In the first season of the original series, each episode centered on a different suspect and their telling of the events that resulted in a teenage girl's death. As mentioned, Craig O'Neill is attached, as are the original show's creators David de Lautour and Hannah Marshall and producer Gareth Williams.
The other project, Out The Door, is an interesting sounding series written by 24 executive producer Evan Katz. Deadline reported this project follows a NYPD detective whose retirement gets pushed off by quite a few years. Frustrated, the detective attempts to get himself fired so he can collect his pension, but unintentionally becomes better at his job in the process.
Evan Katz (who also was an executive producer for 24: Legacy) will executive produce Out The Door, as will Jerry Bruckheimer, Jonathan Littman and KristieAnne Reed. The exact genre of the series is unknown, though with the premise it sounds as though this could be a crime procedural with some comedic elements.

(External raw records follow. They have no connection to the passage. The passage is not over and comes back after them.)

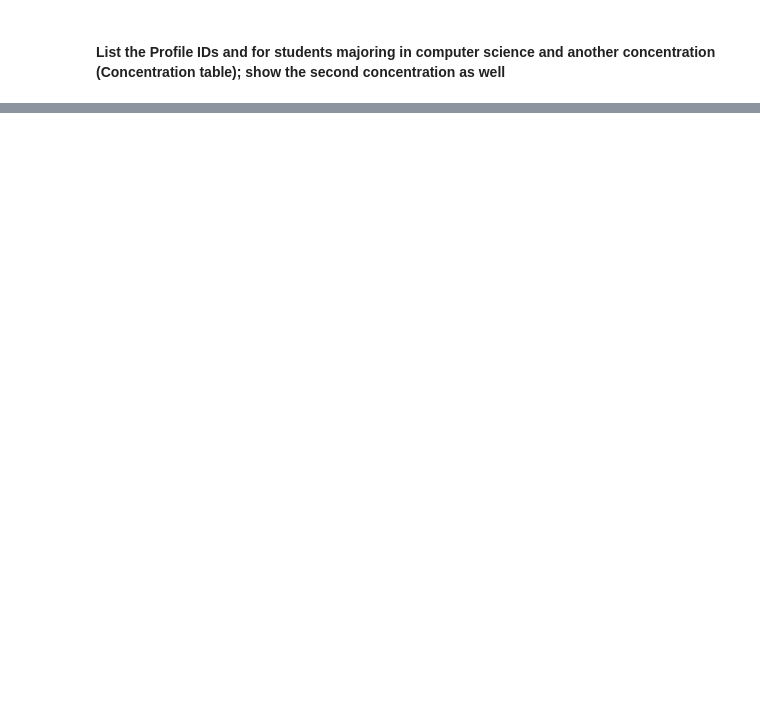
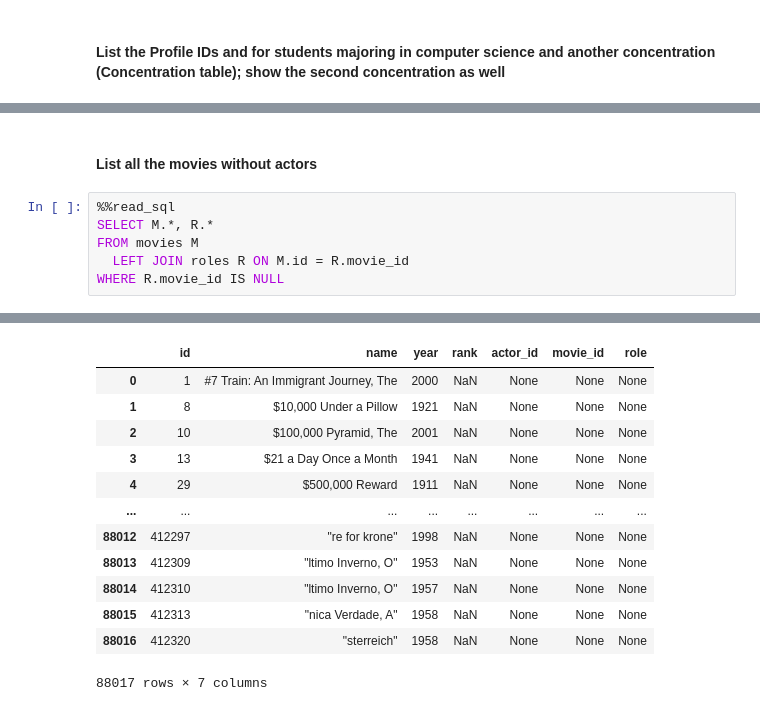
Before and after one commit to ipeirotis/introduction-to-databases, a Jupyter notebook: session4/C-Join_Queries.ipynb, the cells around one changed output, grey strips where cells are left out. Drawn from its saved outputs; the diff is of its cells as text; blank space fills up the shorter version.

```diff
--- a/session4/C-Join_Queries.ipynb
+++ b/session4/C-Join_Queries.ipynb
@@ -734,0 +790,9 @@ Query started at 10:45:11 PM UTC; Query executed in 0.05 m
+# %% [markdown]
+#### List all the movies without actors
+# %%
+%%read_sql
+SELECT M.*, R.*
+FROM movies M
+  LEFT JOIN roles R ON M.id = R.movie_id
+WHERE R.movie_id IS NULL
+# %% [output]
@@ -734,0 +800,13 @@ Query started at 10:45:11 PM UTC; Query executed in 0.05 m
+|  | id | name | year | rank | actor_id | movie_id | role |
+| 0 | 1 | #7 Train: An Immigrant Journey, The | 2000 | NaN | None | None | None |
+| 1 | 8 | $10,000 Under a Pillow | 1921 | NaN | None | None | None |
+| 2 | 10 | $100,000 Pyramid, The | 2001 | NaN | None | None | None |
+| 3 | 13 | $21 a Day Once a Month | 1941 | NaN | None | None | None |
+| 4 | 29 | $500,000 Reward | 1911 | NaN | None | None | None |
+| ... | ... | ... | ... | ... | ... | ... | ... |
+| 88012 | 412297 | "re for krone" | 1998 | NaN | None | None | None |
+| 88013 | 412309 | "ltimo Inverno, O" | 1953 | NaN | None | None | None |
+| 88014 | 412310 | "ltimo Inverno, O" | 1957 | NaN | None | None | None |
+| 88015 | 412313 | "nica Verdade, A" | 1958 | NaN | None | None | None |
+| 88016 | 412320 | "sterreich" | 1958 | NaN | None | None | None |
+88017 rows × 7 columns
```
Also changed, not shown: parts of 44 cells of this notebook.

Again, these are the two latest purchases from CBS, which has been having a good run in the fall season thus far. All of its freshman shows are off to a solid start in ratings and viewership, but it never hurts to have a few shows being developed in the background in case things can go south (it's not entirely unheard of, after all). Will either of these shows be there to step up should a series get cancelled, or will CBS ultimately pass on them before then?
We don't have a crystal ball that tells us the future of television, but CinemaBlend is able to report on most all of the latest and greatest television and movie news in a rather timely fasion. Stick with us for more of that, and to see what else could be ordered by networks before the end of 2019.